      Anything else recommended in storing, organizing original video files (and/or converted filed) - do you store these externally by date, event, etc.  Especially where I have varied sources (from Camcorder, DSLR, etc).


      Lastly, is there a good to source to view completed videos of others?  I would like to see others work with Pre!


      If you can please let me know the best source for this type of info it would be great in creating my workflow pre-Premiere and as I move these into and out of Premiere Elements.


      Thanks so, so much!

        • 1. Re: Workflow, prepping for Premiere Elements and moving into/out of!
          the_wine_snob Level 9

          I will let the others, who are shooting HD comment on the first set of questions.


          For the latter part, here is my workflow and my general storage:


          Most still images are stored on my NAS. When using them in a Project, I will copy the images (starting in camera RAW, or maybe processed to .PSD already) to my HDD. Then, I will do any necessary editing, plus resizing to match my needs in my Project, in Photoshop. These are then output from PS via an Action to a destination folder within the Project's hierarchy. There might be a few of these folders, based on some individual sizing needs, say if I need to pan on a zoomed out image. I will calculate the needs, and resize to that.


          I will copy over all other stored Assets, say stock AV files, SFX files, and music files, again to a sub-folder for each type of Asset, and within the Project's folder hierarchy.


          Last, my Captures go into a Captured Video sub-folder. In my case, I shoot SD tape, so I have the original tapes to use as a backup. Were I working with material on flash memory, I would also work only from copies.


          All Scratch Disks are located with the Project.


          You will note the word "copy" used almost everywhere. I seldom work from any original files, and leave those safely alone. With my stills, I usually have DNG's for most shots, as well.


          Once I have set up this scheme, I never Move, Delete or Rename any Asset, once the Project has been started. I do any/all of that beforehand. Now, I do sometimes have to add Assets, but those go into the appropriate sub-folders.


          Often, I am doing the actual editing to/from my FW-800 externals, so I want everything located together. I set the drive letter for each external drive exactly the same in the OS of each computer.


          Hope that this is helpful,



          • 2. Re: Workflow, prepping for Premiere Elements and moving into/out of!
            Steve Grisetti Adobe Community Professional

            It definitely looks like you're well on the way to a successful editing experience, JayZ!


            The only qualification might be your workflow for AVCHD.

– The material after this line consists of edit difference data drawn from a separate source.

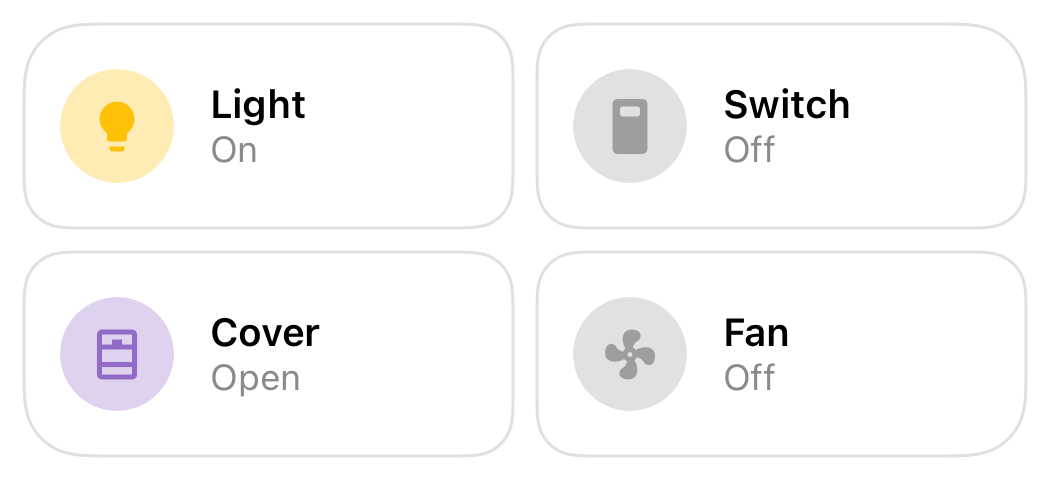
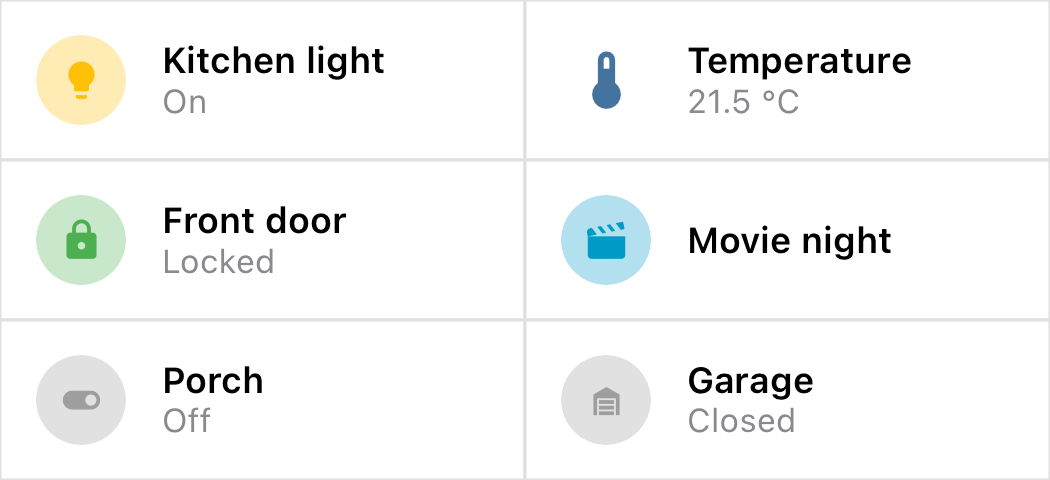
Address review feedback on iOS widgets documentation

diff --git a/docs/integrations/iOS-widgets.md b/docs/integrations/iOS-widgets.md
@@ -17,7 +17,7 @@ The Home Assistant app comes with several built-in widgets. You can also build y
 ## Adding a widget
 
 1. On your Home Screen, touch and hold an empty area until the apps start to jiggle.
-2. Select the **Edit** button in the upper corner, then select **Add widget**.
+2. On iOS 18 and iPadOS 18 or later, select the **Edit** button in the upper corner, then select **Add widget**. On iOS 17 and iPadOS 17, select the **+** button in the upper corner.
 3. Search for **Home Assistant** and select it.
 4. Swipe through the available widgets, choose a size, and select **Add widget**.
 5. To change a widget's settings, touch and hold the widget and select **Edit widget**.
@@ -48,7 +48,7 @@ Because of this, widgets are not suitable for information that must be up to the
 
 Many widgets show the time of their last update, together with a refresh icon. Select it to reload the widget right away.
 
-To refresh your widgets more often, [send a silent push notification with the `update_widgets` command](/docs/notifications/notification-commands). You can create an automation that sends this notification whenever an entity you care about changes state.
+To refresh your widgets more often, [send a silent push notification with the `update_widgets` command](/docs/notifications/notification-commands). You can create an automation that sends this notification whenever an entity you care about changes state. This command reloads the **Common Controls**, **Entities**, **Areas**, **Custom**, **To-do List**, **Gauge**, **Details**, and **Sensors** widgets. The other widgets refresh on their own schedule or when you select their refresh button.
 
 If your widgets are stuck on a blank state or stop updating, open the app and go to **Settings** > **Companion app** > **Widgets**, then select **Reload all widgets**.
 
@@ -65,7 +65,7 @@ For entities without a main action, such as sensors, the whole tile opens the mo
 
 The **Common Controls** widget shows the entities you use most, chosen by Home Assistant based on your usage history. You don't select the entities yourself: the list updates as your habits change.
 
-<img src="/assets/ios/widgets/common-controls.png" alt="Common Controls widget in the medium size, showing six tiles such as a scene, a light, a lock, and a vacuum, each with its current state" width="370" />
+<img src="/assets/ios/widgets/common-controls.png" alt="Common Controls widget in the medium size, showing four tiles: a light that is on, a switch that is off, an open cover, and a fan that is off" width="350" />
 
 **Requirements:**
 
@@ -95,7 +95,7 @@ The **Entities** widget shows the entities you choose, with their current state.
 
 Unlike the **Custom widget**, you set up this widget directly from your Home Screen, without creating anything in the app first. In exchange, you can't change the icons, colors, names, or tap actions.
 
-<img src="/assets/ios/widgets/entities.png" alt="Entities widget in the medium size, showing a light that is on, a switch that is off, an open cover, and a fan that is off" width="350" />
+<img src="/assets/ios/widgets/entities.png" alt="Entities widget in the medium size, showing six entities with their states, such as a kitchen light that is on, a temperature of 21.5 °C, and a locked front door" width="350" />
 
 **Configuration options:**
 
@@ -116,7 +116,7 @@ The **Areas** widget shows the [areas](https://www.home-assistant.io/docs/organi
 
 <img src="/assets/ios/widgets/areas.png" alt="Areas widget in the medium size, showing four areas of the ground floor, with arrows to move between pages" width="370" />
 
-- Select an area to open its page in the Home Assistant dashboard.
+- Select an area to open its page in the Home Assistant dashboard. In the small size, selecting the widget opens the areas dashboard instead.
 - When your home has more areas than fit in the widget, use the arrows at the bottom to move between pages.
 
 **Configuration options:**
@@ -248,7 +248,7 @@ The **Calendar** widget shows your upcoming events for the next 14 days. You can
 
 <img src="/assets/ios/widgets/calendar.png" alt="Calendar widget in the medium size, showing three events from two calendars for Monday the 18th" width="370" />
 
-- Select an event to open its calendar in the app.
+- Select an event to open its calendar in the app. In the small size, selecting the widget opens the calendar page instead.
 - Select the time at the bottom of the widget to reload the events.
 
 **Configuration options:**
@@ -256,7 +256,7 @@ The **Calendar** widget shows your upcoming events for the next 14 days. You can
 - **Calendars**: The calendars to show events from. Select as many as you like. If you don't select any, the widget shows events from all your calendars.
 - **Show calendar name**: Displays the name of the calendar next to each event. This is useful when you merge several calendars.
 
-The small size shows up to 2 events, medium up to 3, and large and extra large up to 6. The large and extra large sizes group the events by day.
+The small size shows up to 2 events, medium up to 3, large and extra large up to 6, and the portrait version of extra large up to 12. The large and extra large sizes group the events by day.
 
 **Available in:**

            Assuming your computer is powerful enough to do so (a quad core and 4 gigs of RAM), you can edit AVCHD natively in Premiere Elements. And it doesn't matter what program you use to get it into your computer -- Premiere Elements, Pixela or even Windows Explorer. You're just moving the MP4 video files from the camcorder to your hard drive as is.


            If you're going to mix video sources from all three of your cameras, though, it does make sense to convert them all to DV-AVIs before you do so. Premiere Elements doesn't mix video formats well, and DV-AVIs are the ideal format to work with.


            Also, if your computer is struggling with those AVCHD files -- particularly if you're not planning to burn a BluRay disc anyway -- there's certainly no harm in converting them to standard DV-AVIs. They won't be high-resolution files, but the quality should still be excellent and should produce excellent results!


            As for finding inspiration in the work of others, you won't find a better site than Muvipix for that! The people on the forum are regularly posting examples of their work on the Gallery page. You'll find links from lots of posts in the forum -- especially from the Showcase forum.


            The site also sponsors an annual video contest, which includes some very nice prizes and costs nothing to enter. Even if you don't enter, they can be great places to find inspiration.


            Here are last year's amazing entries!